▶ **HOW TO COMPLETE THIS TASK**: Wherever the string "content" occurs in a line of these records, report that line.

▶ **EXERCISE DATA**:
__________
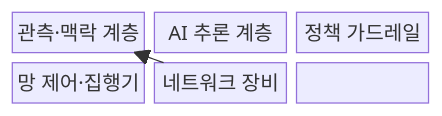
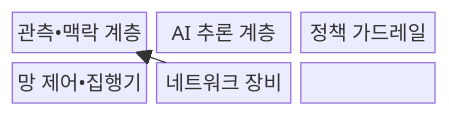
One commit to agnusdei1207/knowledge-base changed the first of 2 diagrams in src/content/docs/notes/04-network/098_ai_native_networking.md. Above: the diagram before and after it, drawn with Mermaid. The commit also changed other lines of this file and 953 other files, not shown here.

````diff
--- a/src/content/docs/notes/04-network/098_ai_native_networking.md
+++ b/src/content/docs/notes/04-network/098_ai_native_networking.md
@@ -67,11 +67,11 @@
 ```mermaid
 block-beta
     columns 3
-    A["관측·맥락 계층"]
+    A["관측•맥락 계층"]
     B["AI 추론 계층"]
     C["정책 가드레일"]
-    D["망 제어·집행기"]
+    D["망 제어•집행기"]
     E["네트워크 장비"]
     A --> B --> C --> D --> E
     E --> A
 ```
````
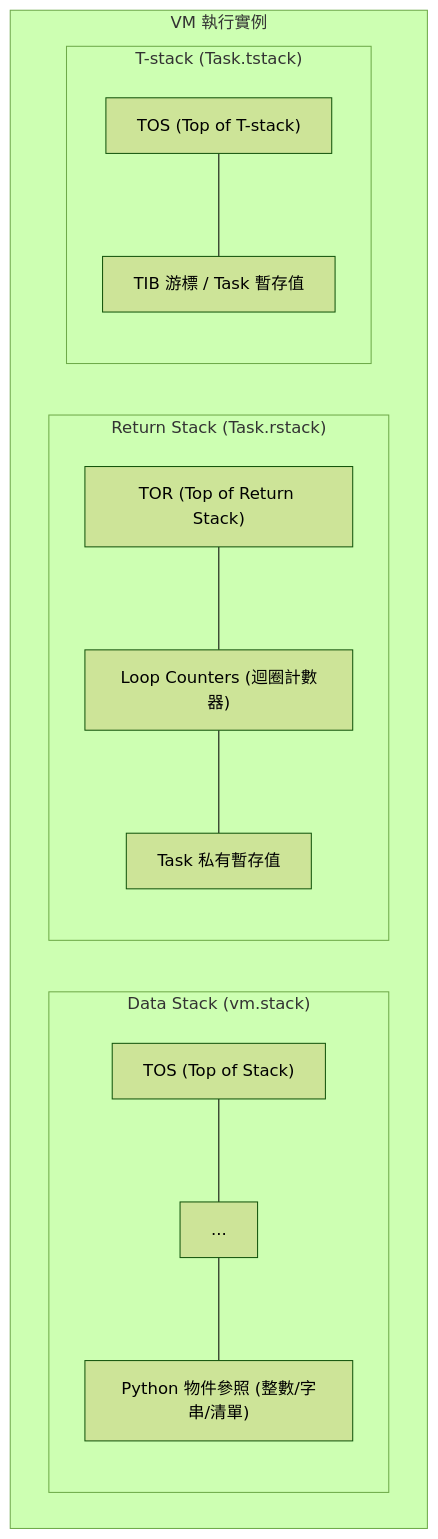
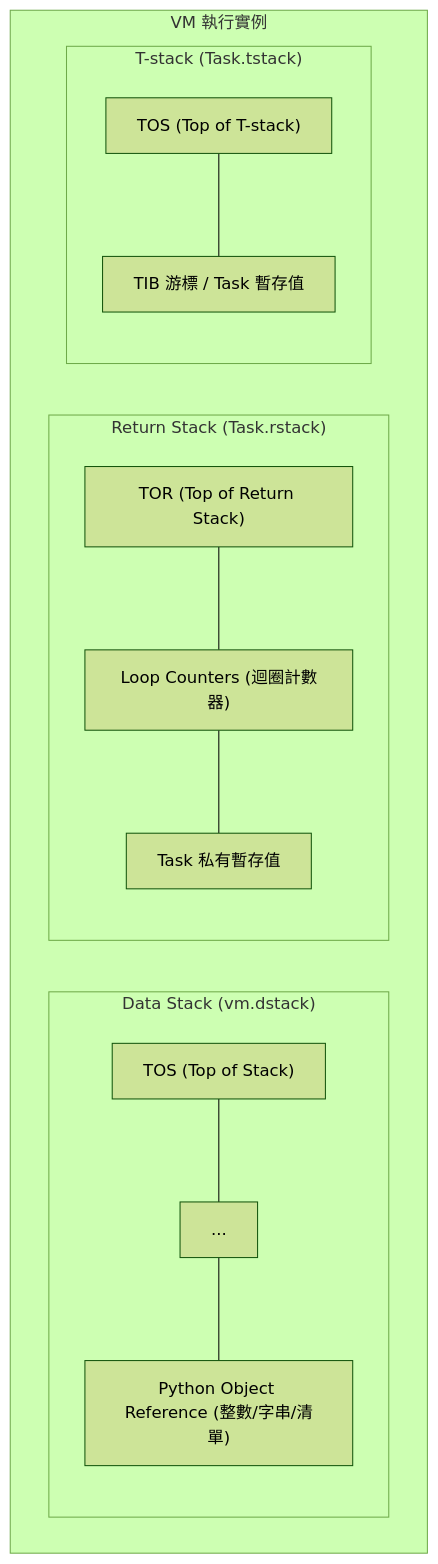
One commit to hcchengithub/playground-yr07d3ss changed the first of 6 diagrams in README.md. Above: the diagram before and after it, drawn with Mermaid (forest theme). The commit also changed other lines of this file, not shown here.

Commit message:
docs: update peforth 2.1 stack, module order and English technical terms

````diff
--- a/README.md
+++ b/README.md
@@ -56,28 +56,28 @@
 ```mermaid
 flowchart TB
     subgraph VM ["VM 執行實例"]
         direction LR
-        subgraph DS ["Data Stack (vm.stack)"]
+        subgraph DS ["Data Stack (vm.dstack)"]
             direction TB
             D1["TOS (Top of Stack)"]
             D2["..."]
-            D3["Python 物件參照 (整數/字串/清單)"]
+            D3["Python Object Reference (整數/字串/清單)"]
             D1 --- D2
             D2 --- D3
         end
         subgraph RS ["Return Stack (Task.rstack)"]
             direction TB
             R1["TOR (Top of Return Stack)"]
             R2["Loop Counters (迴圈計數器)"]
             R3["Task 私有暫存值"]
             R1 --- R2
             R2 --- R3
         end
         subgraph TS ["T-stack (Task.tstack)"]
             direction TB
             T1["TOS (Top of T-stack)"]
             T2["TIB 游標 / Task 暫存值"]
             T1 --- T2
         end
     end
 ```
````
__________
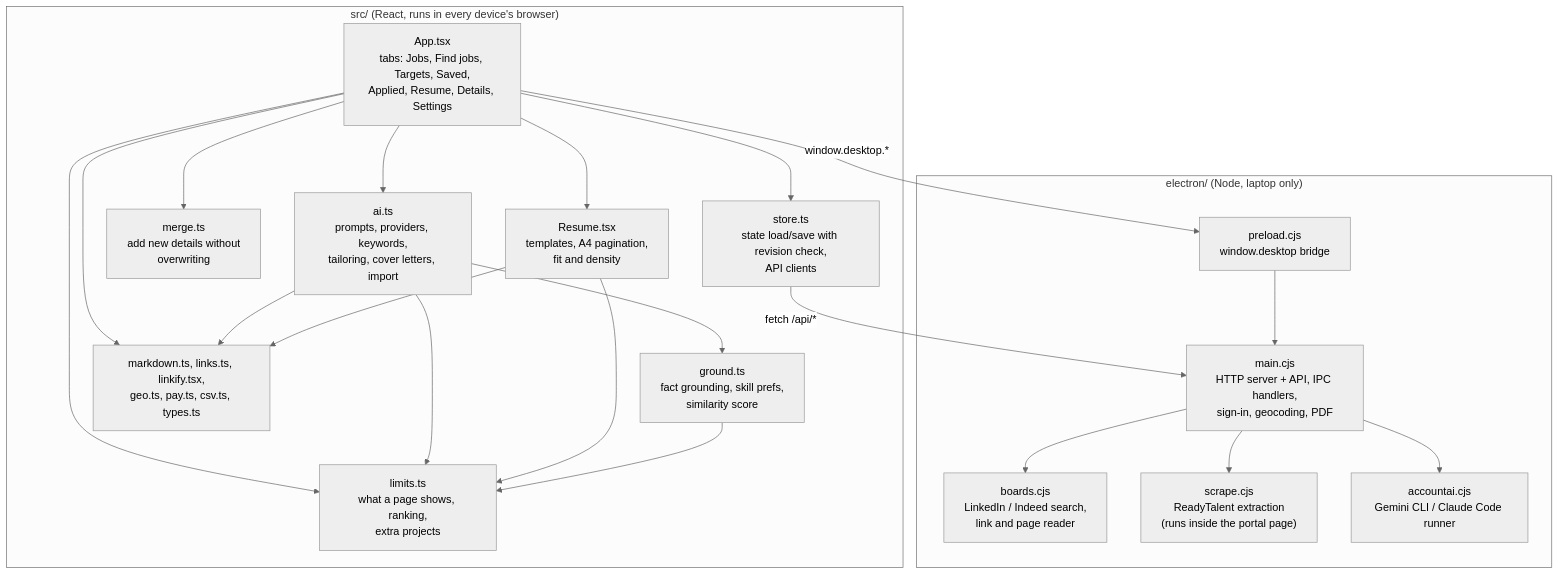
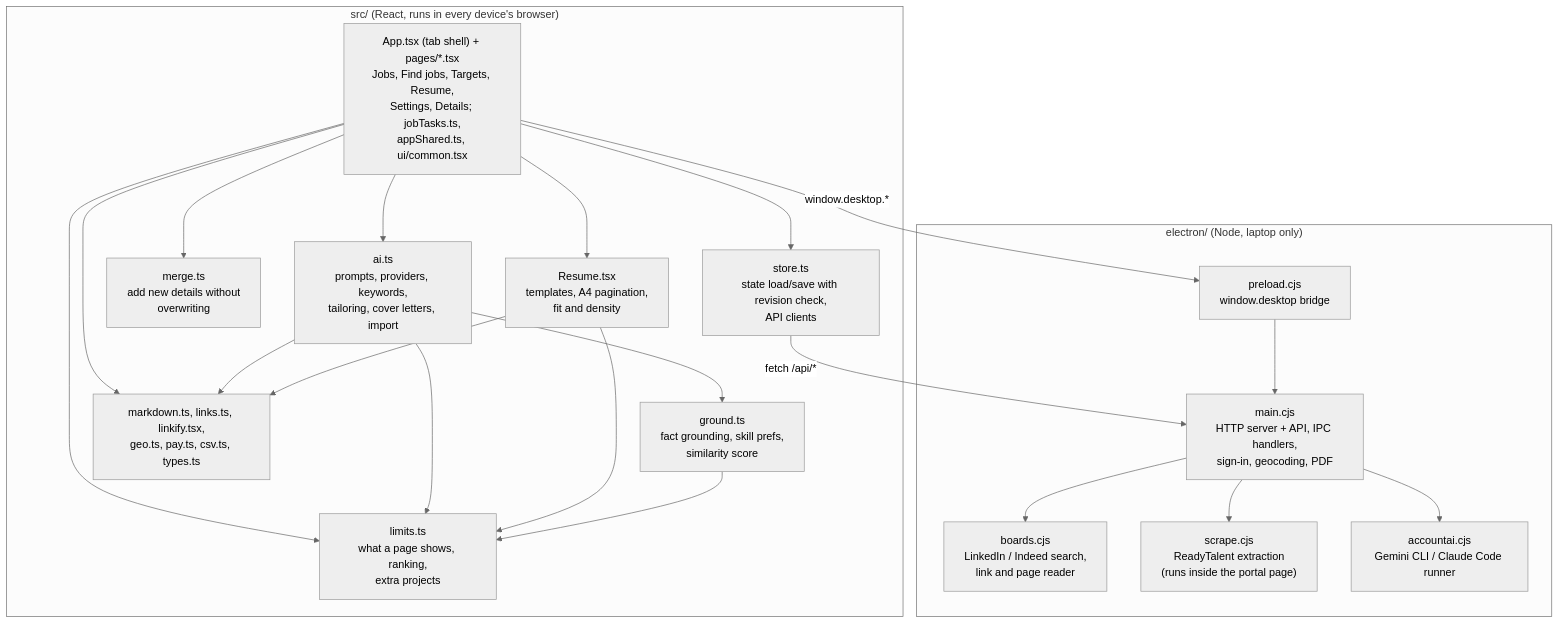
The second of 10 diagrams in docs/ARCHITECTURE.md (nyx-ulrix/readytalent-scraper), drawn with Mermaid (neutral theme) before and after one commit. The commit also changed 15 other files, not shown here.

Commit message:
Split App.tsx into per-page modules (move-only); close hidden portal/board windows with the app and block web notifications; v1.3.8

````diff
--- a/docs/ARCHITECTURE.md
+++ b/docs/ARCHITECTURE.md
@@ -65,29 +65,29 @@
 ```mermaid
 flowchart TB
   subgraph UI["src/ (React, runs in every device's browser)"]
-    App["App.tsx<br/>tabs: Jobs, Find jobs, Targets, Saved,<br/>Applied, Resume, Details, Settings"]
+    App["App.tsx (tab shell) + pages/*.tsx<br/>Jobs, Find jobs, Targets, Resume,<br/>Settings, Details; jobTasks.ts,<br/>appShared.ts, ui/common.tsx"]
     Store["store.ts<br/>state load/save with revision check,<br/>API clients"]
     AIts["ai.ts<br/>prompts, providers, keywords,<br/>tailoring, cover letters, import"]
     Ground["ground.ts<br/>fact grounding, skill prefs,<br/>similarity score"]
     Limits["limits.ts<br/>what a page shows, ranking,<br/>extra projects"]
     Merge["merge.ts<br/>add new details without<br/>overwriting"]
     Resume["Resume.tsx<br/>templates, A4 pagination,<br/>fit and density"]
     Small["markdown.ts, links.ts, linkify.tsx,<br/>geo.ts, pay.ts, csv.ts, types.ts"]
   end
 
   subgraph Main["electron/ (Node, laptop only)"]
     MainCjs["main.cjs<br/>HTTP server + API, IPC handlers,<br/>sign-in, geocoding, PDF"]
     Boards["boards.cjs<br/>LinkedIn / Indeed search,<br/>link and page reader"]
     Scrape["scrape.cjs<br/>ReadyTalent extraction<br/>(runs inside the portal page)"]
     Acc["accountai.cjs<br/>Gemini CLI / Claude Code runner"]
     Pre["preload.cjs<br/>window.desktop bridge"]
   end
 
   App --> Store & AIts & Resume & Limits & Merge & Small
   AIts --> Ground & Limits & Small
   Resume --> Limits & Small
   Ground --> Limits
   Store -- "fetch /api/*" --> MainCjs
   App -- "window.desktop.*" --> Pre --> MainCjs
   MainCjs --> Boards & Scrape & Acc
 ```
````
__________
▶ **SOLUTION TO THE EXERCISE**:
One commit to agnusdei1207/knowledge-base changed the first of 2 diagrams in src/content/docs/notes/04-network/098_ai_native_networking.md. Above: the diagram before and after it, drawn with Mermaid. The commit also changed other lines of this file and 953 other files, not shown here.
--- a/src/content/docs/notes/04-network/098_ai_native_networking.md
+++ b/src/content/docs/notes/04-network/098_ai_native_networking.md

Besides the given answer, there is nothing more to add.